Work request ▸ From the entries that follow, copy every line with the word "className".

Material for the task ▸
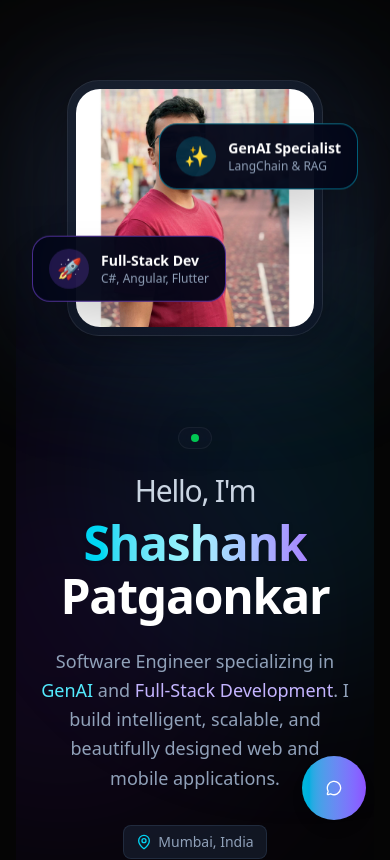
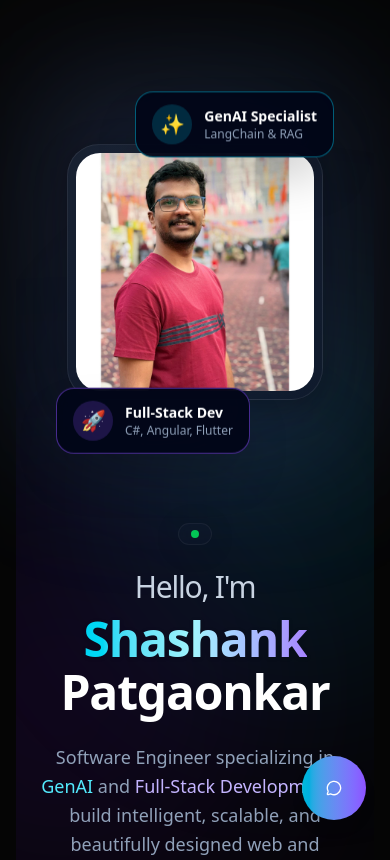
Before and after one commit to shashank-1112/Shashank-Portfolio, a Next.js app: page / in a window 390 px wide. Shown: the top 860 px of the page. Built offline with nearby package versions, Linux system fonts and the light colour scheme.

Commit message:
UI handled for floating badge

```diff
--- a/src/components/Hero.tsx
+++ b/src/components/Hero.tsx
@@ -132,7 +132,7 @@ export default function Hero() {
             initial={{ opacity: 0, scale: 0.8 }}
             animate={{ opacity: 1, scale: 1 }}
             transition={{ duration: 0.8, delay: 0.3 }}
-            className="relative lg:h-[600px] flex items-center justify-center order-first lg:order-last mb-10 lg:mb-0"
+            className="relative lg:h-[600px] flex items-center justify-center order-first lg:order-last mb-4 lg:mb-0 pt-16 pb-14 sm:pt-0 sm:pb-0"
           >
             {/* Glowing borders around image */}
             <div className="absolute inset-0 bg-gradient-to-tr from-cyan-500/10 to-violet-500/10 rounded-[2rem] transform rotate-3 scale-105 blur-3xl" />
@@ -159,7 +159,7 @@ export default function Hero() {
             <motion.div
               animate={{ y: [-10, 10, -10] }}
               transition={{ duration: 4, repeat: Infinity, ease: "easeInOut" }}
-              className="absolute -right-2 sm:-right-4 md:-right-8 lg:-right-12 top-10 lg:top-20 px-4 py-3 rounded-2xl border border-cyan-500/50 z-30 shadow-2xl bg-slate-950/95 backdrop-blur-2xl whitespace-nowrap"
+              className="absolute right-4 top-2 sm:-right-4 md:-right-8 lg:-right-12 sm:top-10 lg:top-20 px-4 py-3 rounded-2xl border border-cyan-500/50 z-30 shadow-2xl bg-slate-950/95 backdrop-blur-2xl whitespace-nowrap"
             >
               <div className="flex items-center gap-3">
                 <div className="w-10 h-10 rounded-full bg-cyan-500/20 flex items-center justify-center">
@@ -175,7 +175,7 @@ export default function Hero() {
             <motion.div
               animate={{ y: [10, -10, 10] }}
               transition={{ duration: 5, repeat: Infinity, ease: "easeInOut", delay: 1 }}
-              className="absolute -left-2 sm:-left-4 md:-left-8 lg:-left-12 bottom-10 lg:bottom-20 px-4 py-3 rounded-2xl border border-violet-500/50 z-30 shadow-2xl bg-slate-950/95 backdrop-blur-2xl whitespace-nowrap"
+              className="absolute left-4 bottom-2 sm:-left-4 md:-left-8 lg:-left-12 sm:bottom-10 lg:bottom-20 px-4 py-3 rounded-2xl border border-violet-500/50 z-30 shadow-2xl bg-slate-950/95 backdrop-blur-2xl whitespace-nowrap"
             >
               <div className="flex items-center gap-3">
                 <div className="w-10 h-10 rounded-full bg-violet-500/20 flex items-center justify-center">
```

Exercise solution ▸
-            className="relative lg:h-[600px] flex items-center justify-center order-first lg:order-last mb-10 lg:mb-0"
+            className="relative lg:h-[600px] flex items-center justify-center order-first lg:order-last mb-4 lg:mb-0 pt-16 pb-14 sm:pt-0 sm:pb-0"
             <div className="absolute inset-0 bg-gradient-to-tr from-cyan-500/10 to-violet-500/10 rounded-[2rem] transform rotate-3 scale-105 blur-3xl" />
-              className="absolute -right-2 sm:-right-4 md:-right-8 lg:-right-12 top-10 lg:top-20 px-4 py-3 rounded-2xl border border-cyan-500/50 z-30 shadow-2xl bg-slate-950/95 backdrop-blur-2xl whitespace-nowrap"
+              className="absolute right-4 top-2 sm:-right-4 md:-right-8 lg:-right-12 sm:top-10 lg:top-20 px-4 py-3 rounded-2xl border border-cyan-500/50 z-30 shadow-2xl bg-slate-950/95 backdrop-blur-2xl whitespace-nowrap"
               <div className="flex items-center gap-3">
                 <div className="w-10 h-10 rounded-full bg-cyan-500/20 flex items-center justify-center">
-              className="absolute -left-2 sm:-left-4 md:-left-8 lg:-left-12 bottom-10 lg:bottom-20 px-4 py-3 rounded-2xl border border-violet-500/50 z-30 shadow-2xl bg-slate-950/95 backdrop-blur-2xl whitespace-nowrap"
+              className="absolute left-4 bottom-2 sm:-left-4 md:-left-8 lg:-left-12 sm:bottom-10 lg:bottom-20 px-4 py-3 rounded-2xl border border-violet-500/50 z-30 shadow-2xl bg-slate-950/95 backdrop-blur-2xl whitespace-nowrap"
               <div className="flex items-center gap-3">
                 <div className="w-10 h-10 rounded-full bg-violet-500/20 flex items-center justify-center">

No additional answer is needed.